Saturday, May 24, 2008
In the United States and in France (as Joyce can certainly testify!), 1968 is getting attention. I wonder if there was such a display in 1998, for the thirtieth anniversary, or in 1988, for the twentieth. I doubt it. Actually, I remember D-Day being the most discussed historical event of the 1990s, a fiftieth anniversary, and falling at a time when baby boomers started to lose their parents, the Greatest Generation.
I think that the combined presidential election year and the Iraq War make this anniversary, the fortieth, more resonant. Although we don't have to scratch very far below the surface to deflate these comparisons. The Democrats are all anti-war, unlike the pro-war Humphrey who divided the Democratic Party; McCain is hardly a Richard Nixon. We have none of the urban riots of 1967-68, in fact we have just the opposite - gentrification.

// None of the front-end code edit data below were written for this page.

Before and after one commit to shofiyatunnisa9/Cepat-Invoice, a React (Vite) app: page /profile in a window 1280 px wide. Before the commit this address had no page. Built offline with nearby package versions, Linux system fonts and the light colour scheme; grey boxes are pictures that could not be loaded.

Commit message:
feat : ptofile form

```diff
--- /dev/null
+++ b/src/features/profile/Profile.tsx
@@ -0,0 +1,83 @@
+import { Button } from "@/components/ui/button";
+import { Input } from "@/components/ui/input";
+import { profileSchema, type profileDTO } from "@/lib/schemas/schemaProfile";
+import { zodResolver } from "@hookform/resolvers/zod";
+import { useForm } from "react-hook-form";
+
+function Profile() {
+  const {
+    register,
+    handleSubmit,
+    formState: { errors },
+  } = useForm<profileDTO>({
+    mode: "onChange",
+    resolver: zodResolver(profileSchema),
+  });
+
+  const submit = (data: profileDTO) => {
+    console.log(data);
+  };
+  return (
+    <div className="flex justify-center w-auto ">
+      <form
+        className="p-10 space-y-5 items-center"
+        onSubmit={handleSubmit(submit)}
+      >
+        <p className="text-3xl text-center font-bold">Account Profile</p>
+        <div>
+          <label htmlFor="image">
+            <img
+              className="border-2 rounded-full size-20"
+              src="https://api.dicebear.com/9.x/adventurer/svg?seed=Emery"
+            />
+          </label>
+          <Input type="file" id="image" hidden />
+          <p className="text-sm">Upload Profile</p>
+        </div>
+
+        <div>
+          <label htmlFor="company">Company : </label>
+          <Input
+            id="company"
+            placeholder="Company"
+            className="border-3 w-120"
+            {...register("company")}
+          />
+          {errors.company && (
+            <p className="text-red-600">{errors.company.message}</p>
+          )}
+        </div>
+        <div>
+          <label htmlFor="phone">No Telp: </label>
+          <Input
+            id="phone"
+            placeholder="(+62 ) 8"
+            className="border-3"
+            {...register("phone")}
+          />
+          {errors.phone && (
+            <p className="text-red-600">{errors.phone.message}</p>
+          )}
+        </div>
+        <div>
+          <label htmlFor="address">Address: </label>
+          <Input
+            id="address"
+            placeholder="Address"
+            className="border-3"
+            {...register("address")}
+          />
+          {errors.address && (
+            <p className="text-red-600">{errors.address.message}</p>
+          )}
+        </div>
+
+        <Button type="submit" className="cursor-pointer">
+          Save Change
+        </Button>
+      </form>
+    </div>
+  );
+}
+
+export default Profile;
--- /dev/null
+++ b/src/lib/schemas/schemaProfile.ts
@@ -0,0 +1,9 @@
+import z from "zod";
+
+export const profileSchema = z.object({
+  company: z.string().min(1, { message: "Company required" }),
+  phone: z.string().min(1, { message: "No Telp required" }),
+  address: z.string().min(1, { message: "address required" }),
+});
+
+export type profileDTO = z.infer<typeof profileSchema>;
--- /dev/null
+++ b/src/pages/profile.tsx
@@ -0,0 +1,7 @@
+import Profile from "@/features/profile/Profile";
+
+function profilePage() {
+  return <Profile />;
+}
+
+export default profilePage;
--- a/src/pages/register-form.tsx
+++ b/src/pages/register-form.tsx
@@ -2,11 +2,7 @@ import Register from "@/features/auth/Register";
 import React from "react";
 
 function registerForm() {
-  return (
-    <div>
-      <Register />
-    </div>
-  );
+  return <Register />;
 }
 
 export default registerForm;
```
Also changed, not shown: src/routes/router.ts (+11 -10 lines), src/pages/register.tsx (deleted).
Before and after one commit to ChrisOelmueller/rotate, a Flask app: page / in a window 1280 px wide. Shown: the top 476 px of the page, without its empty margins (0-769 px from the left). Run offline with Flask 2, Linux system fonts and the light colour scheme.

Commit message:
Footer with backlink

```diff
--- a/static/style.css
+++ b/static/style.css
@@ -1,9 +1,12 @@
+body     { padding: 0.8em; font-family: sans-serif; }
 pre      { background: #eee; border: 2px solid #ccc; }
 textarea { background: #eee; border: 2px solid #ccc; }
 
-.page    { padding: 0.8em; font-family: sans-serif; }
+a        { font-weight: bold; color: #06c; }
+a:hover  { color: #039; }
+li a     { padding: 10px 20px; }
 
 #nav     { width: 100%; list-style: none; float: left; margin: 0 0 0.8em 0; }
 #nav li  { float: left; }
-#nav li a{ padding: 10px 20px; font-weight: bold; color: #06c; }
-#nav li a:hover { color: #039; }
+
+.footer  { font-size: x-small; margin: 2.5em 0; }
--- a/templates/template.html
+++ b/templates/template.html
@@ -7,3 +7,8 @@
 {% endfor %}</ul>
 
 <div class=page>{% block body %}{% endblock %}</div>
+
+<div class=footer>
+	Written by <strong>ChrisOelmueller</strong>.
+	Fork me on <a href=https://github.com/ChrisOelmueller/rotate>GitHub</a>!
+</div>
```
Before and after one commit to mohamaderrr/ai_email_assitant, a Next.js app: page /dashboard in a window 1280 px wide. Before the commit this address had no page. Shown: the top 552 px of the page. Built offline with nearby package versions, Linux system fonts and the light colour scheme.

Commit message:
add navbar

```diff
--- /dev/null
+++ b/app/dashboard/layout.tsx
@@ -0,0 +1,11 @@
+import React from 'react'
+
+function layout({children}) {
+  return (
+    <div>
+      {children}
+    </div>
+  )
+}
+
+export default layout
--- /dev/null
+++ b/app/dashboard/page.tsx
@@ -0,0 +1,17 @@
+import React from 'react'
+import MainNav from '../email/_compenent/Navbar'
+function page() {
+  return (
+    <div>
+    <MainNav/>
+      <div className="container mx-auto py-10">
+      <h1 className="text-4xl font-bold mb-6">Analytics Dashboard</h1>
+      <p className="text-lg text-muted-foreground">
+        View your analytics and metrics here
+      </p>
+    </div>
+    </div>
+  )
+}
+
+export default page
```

I suspect, as has been suggested, that the fact that the media is largely dominated by baby boomers drives the discussion of 1968: see this French editorial in the Times.
Indeed, NPR has a whole website devoted to their stories on "The Echoes of 1968" (including Robert Siegel's interesting memories of being a student-reporter at Columbia). I like that they have a broader swath of history represented in their stories. Another NPR story covers a group that wants to "recreate '68" at this summer's Democratic Convention.
What do you think? Was 1968 truly transformational? Or more transformational than any other important election year? Does the current remembrance reflect boomer nostalgia or something else in the air?